I had begun to write my column when I had to stop and undertake a more important task – make coffee. I had already written about how I had been fortunate enough for my parents to pay for me to take piano lessons and how I had attended my first instruction at a house in Scott Crescent. There, seated at the ivories, my would-be instructor had pointed out of the window at a ladder leaning against the wall that at that time surrounded the grounds of Old Gala House. I was bemused. I was here to learn the scales. I already knew how to scale a ladder. But I was enlightened. I was told to count the rungs and the spaces in between. With me now? That ladder became my e..g..b..d..f as well as my g..b..d..f..a, and so on. I suspect that’s why I never became very good at the piano (although did pass one exam and manage to play Will Your Hold and Onward Christian Soldiers at the BB bible classes). No, that ladder confused me. Every time I looked at the keyboard after that, I saw a window cleaner or a painter or someone cleaning leaves from their rones.

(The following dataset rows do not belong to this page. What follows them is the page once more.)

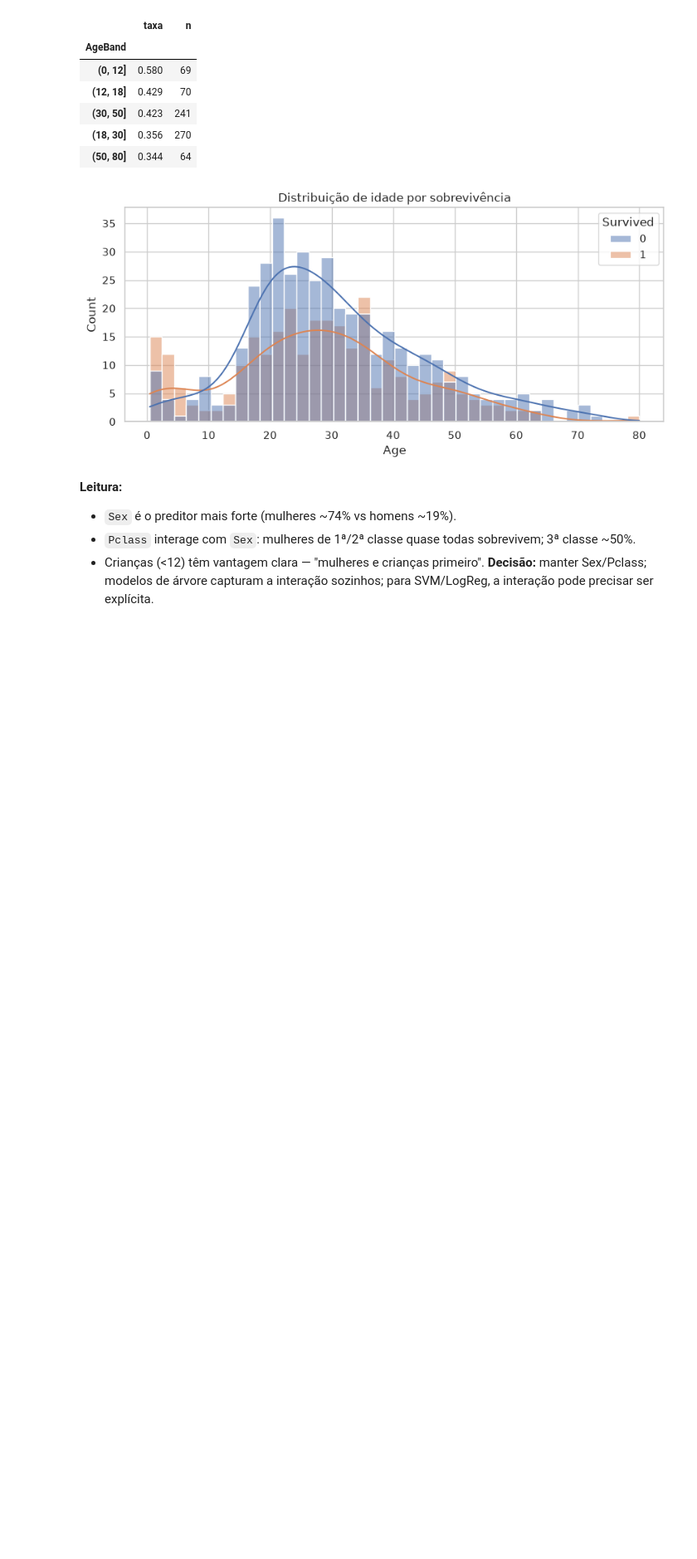
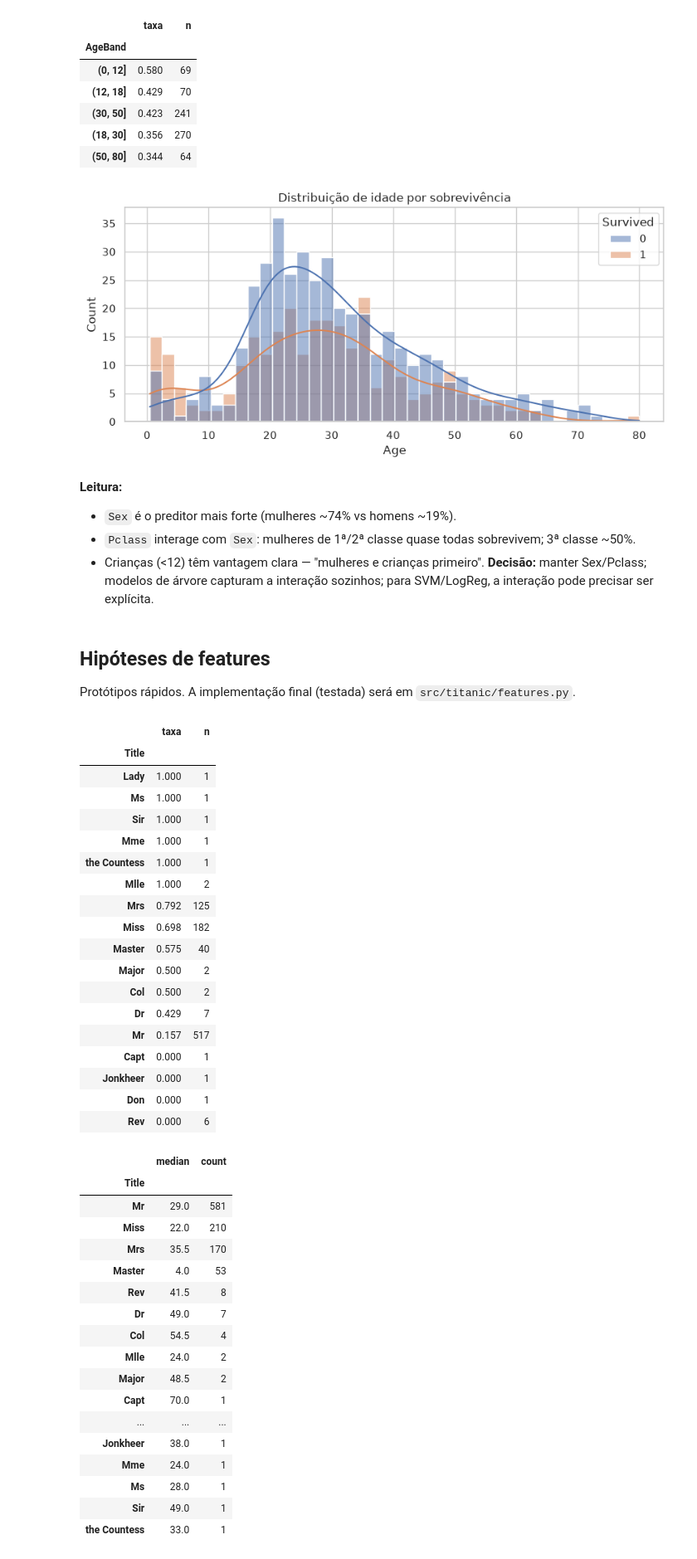
Before and after one commit to RToyoyama/titanic-duelo-final, a Jupyter notebook: notebooks/01_eda.ipynb, the cells around one changed output. Shown at 83% size. Drawn from its saved outputs; the diff is of its cells as text; code cells hidden in the pictures; blank space fills up the shorter version.

```diff
--- a/notebooks/01_eda.ipynb
+++ b/notebooks/01_eda.ipynb
@@ -132,3 +133,50 @@ survival_table(train.assign(AgeBand=age_bands), "AgeBand")
 - `Pclass` interage com `Sex`: mulheres de 1ª/2ª classe quase todas sobrevivem; 3ª classe ~50%.
 - Crianças (<12) têm vantagem clara — "mulheres e crianças primeiro".
 **Decisão:** manter Sex/Pclass; modelos de árvore capturam a interação sozinhos; para SVM/LogReg, a interação pode precisar ser explícita.
+# %% [markdown]
+## Hipóteses de features
+Protótipos rápidos. A implementação final (testada) será em `src/titanic/features.py`.
+# %%
+full["Title"] = full["Name"].str.extract(r",\s*([^\.]+)\.", expand=False).str.strip()
+tr = full[full["dataset"] == "train"]
+
+display(survival_table(tr, "Title"))
+full.groupby("Title")["Age"].agg(["median", "count"]).sort_values("count", ascending=False)
+# %% [output]
+|  | taxa | n |
+| Title |  |  |
+| Lady | 1.000 | 1 |
+| Ms | 1.000 | 1 |
+| Sir | 1.000 | 1 |
+| Mme | 1.000 | 1 |
+| the Countess | 1.000 | 1 |
+| Mlle | 1.000 | 2 |
+| Mrs | 0.792 | 125 |
+| Miss | 0.698 | 182 |
+| Master | 0.575 | 40 |
+| Major | 0.500 | 2 |
+| Col | 0.500 | 2 |
+| Dr | 0.429 | 7 |
+| Mr | 0.157 | 517 |
+| Capt | 0.000 | 1 |
+| Jonkheer | 0.000 | 1 |
+| Don | 0.000 | 1 |
+| Rev | 0.000 | 6 |
+|  | median | count |
+| Title |  |  |
+| Mr | 29.0 | 581 |
+| Miss | 22.0 | 210 |
+| Mrs | 35.5 | 170 |
+| Master | 4.0 | 53 |
+| Rev | 41.5 | 8 |
+| Dr | 49.0 | 7 |
+| Col | 54.5 | 4 |
+| Mlle | 24.0 | 2 |
+| Major | 48.5 | 2 |
+| Capt | 70.0 | 1 |
+| ... | ... | ... |
+| Jonkheer | 38.0 | 1 |
+| Mme | 24.0 | 1 |
+| Ms | 28.0 | 1 |
+| Sir | 49.0 | 1 |
+| the Countess | 33.0 | 1 |
```
Also changed, not shown: parts of 7 cells of this notebook, 1 other file.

So, I hope that clarifies the mysterious appearance of a ladder last week.
Last week I also made an appeal for a tea chest to be turned into a bass for the Bogie’s Close Stompers skiffle group in which I play the washboard and my pal Digger strums the bass. Thanks to the couple of readers who made offers – I’ll be in touch.
This weekend I hope to be under canvas at Newcastleton – better known as Copshaw. There’s a fantastic spot by the side of the Liddel Water that’s just made for camping. A surface free of bumps, a river for a chilly wash and a picnic table from which to eat. There are two – sometimes three – occasions when I venture into this wonderful village hovering on the Scotland-England border. There’s the Newcastleton Traditional Music Festival in July, the Holm Show (coos, sheep and walking sticks) in August and the Tub’s Ball. This Saturday is the Tub’s Ball. Let me explain. Intertwined with the musical festival is the Copshaw Common Riding where the principal is not a Cornet (think ice cream cornet), but The Tub (again, think ice cream). His Lass is obviously The Flake. But like all things associated with Copshaw it becomes confusing. Because sometimes The Tub is a woman and her Flake is ... well you get the idea. Their Common Riding is ridden on bikes and the colours are bright yellow (think Tour de France and the leader’s vest). They sing in The Shed and they Snog the Sod – and they do much more. Their motto is Pureous Bunkumos and I get to play the washboard with Jedburgh Pipe Band. Watch this space in July.
Like the Muckle Toon o’ Langholm, the Copshaw principal is elected by public vote. There are five candidates this year – four women and an unknown. Saturday promises to be interesting.